(Records from a data source)
--------------------------------
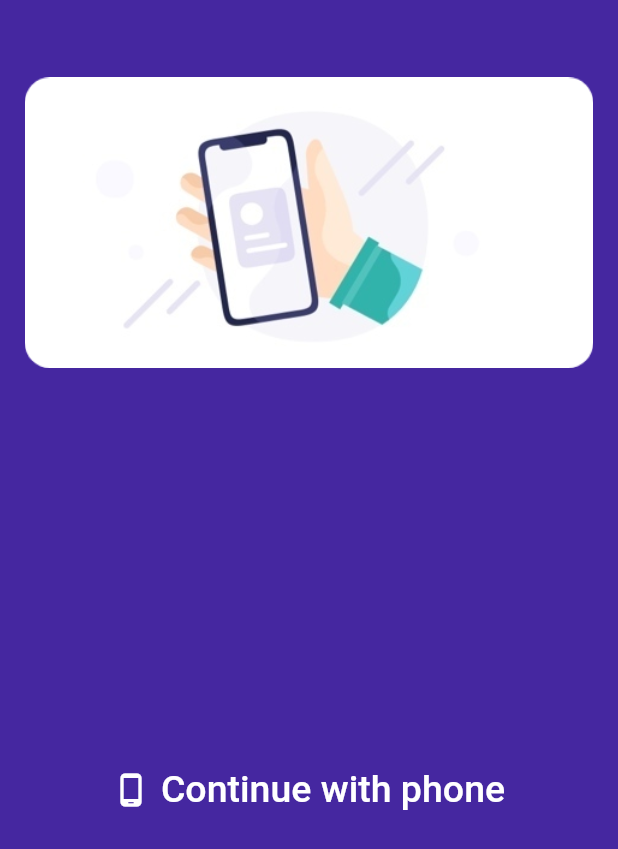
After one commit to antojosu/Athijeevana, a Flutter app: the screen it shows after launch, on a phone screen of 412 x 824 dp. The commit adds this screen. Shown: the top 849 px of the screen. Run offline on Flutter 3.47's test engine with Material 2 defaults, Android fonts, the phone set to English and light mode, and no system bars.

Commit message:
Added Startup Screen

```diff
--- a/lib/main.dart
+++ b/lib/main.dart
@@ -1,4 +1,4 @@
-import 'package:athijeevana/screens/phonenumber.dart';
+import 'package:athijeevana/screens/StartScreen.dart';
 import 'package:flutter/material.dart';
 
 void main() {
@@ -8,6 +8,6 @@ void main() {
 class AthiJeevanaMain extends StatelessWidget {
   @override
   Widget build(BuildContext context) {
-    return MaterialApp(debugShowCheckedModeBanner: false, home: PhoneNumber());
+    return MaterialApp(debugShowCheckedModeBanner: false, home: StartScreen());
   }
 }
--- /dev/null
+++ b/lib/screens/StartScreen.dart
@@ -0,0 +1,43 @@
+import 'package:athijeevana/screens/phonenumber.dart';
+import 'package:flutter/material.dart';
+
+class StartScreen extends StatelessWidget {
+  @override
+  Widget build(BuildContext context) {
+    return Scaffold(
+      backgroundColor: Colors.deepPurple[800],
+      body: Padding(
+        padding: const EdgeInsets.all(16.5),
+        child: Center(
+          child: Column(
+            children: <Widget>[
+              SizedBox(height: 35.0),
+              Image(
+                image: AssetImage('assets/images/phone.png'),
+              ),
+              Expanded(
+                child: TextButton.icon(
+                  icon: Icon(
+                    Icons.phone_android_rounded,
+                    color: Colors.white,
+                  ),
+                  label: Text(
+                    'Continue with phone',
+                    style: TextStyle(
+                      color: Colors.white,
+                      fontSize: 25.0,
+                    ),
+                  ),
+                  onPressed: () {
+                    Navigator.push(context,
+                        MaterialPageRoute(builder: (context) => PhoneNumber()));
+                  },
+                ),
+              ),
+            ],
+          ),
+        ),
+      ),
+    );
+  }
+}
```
--------------------------------
• Exercise goal: Write out every line above exactly as it is, leaving out the pictures.

• Written answer:
After one commit to antojosu/Athijeevana, a Flutter app: the screen it shows after launch, on a phone screen of 412 x 824 dp. The commit adds this screen. Shown: the top 849 px of the screen. Run offline on Flutter 3.47's test engine with Material 2 defaults, Android fonts, the phone set to English and light mode, and no system bars.

Commit message:
Added Startup Screen

```diff
--- a/lib/main.dart
+++ b/lib/main.dart
@@ -1,4 +1,4 @@
-import 'package:athijeevana/screens/phonenumber.dart';
+import 'package:athijeevana/screens/StartScreen.dart';
 import 'package:flutter/material.dart';
 
 void main() {
@@ -8,6 +8,6 @@ void main() {
 class AthiJeevanaMain extends StatelessWidget {
   @override
   Widget build(BuildContext context) {
-    return MaterialApp(debugShowCheckedModeBanner: false, home: PhoneNumber());
+    return MaterialApp(debugShowCheckedModeBanner: false, home: StartScreen());
   }
 }
--- /dev/null
+++ b/lib/screens/StartScreen.dart
@@ -0,0 +1,43 @@
+import 'package:athijeevana/screens/phonenumber.dart';
+import 'package:flutter/material.dart';
+
+class StartScreen extends StatelessWidget {
+  @override
+  Widget build(BuildContext context) {
+    return Scaffold(
+      backgroundColor: Colors.deepPurple[800],
+      body: Padding(
+        padding: const EdgeInsets.all(16.5),
+        child: Center(
+          child: Column(
+            children: <Widget>[
+              SizedBox(height: 35.0),
+              Image(
+                image: AssetImage('assets/images/phone.png'),
+              ),
+              Expanded(
+                child: TextButton.icon(
+                  icon: Icon(
+                    Icons.phone_android_rounded,
+                    color: Colors.white,
+                  ),
+                  label: Text(
+                    'Continue with phone',
+                    style: TextStyle(
+                      color: Colors.white,
+                      fontSize: 25.0,
+                    ),
+                  ),
+                  onPressed: () {
+                    Navigator.push(context,
+                        MaterialPageRoute(builder: (context) => PhoneNumber()));
+                  },
+                ),
+              ),
+            ],
+          ),
+        ),
+      ),
+    );
+  }
+}
```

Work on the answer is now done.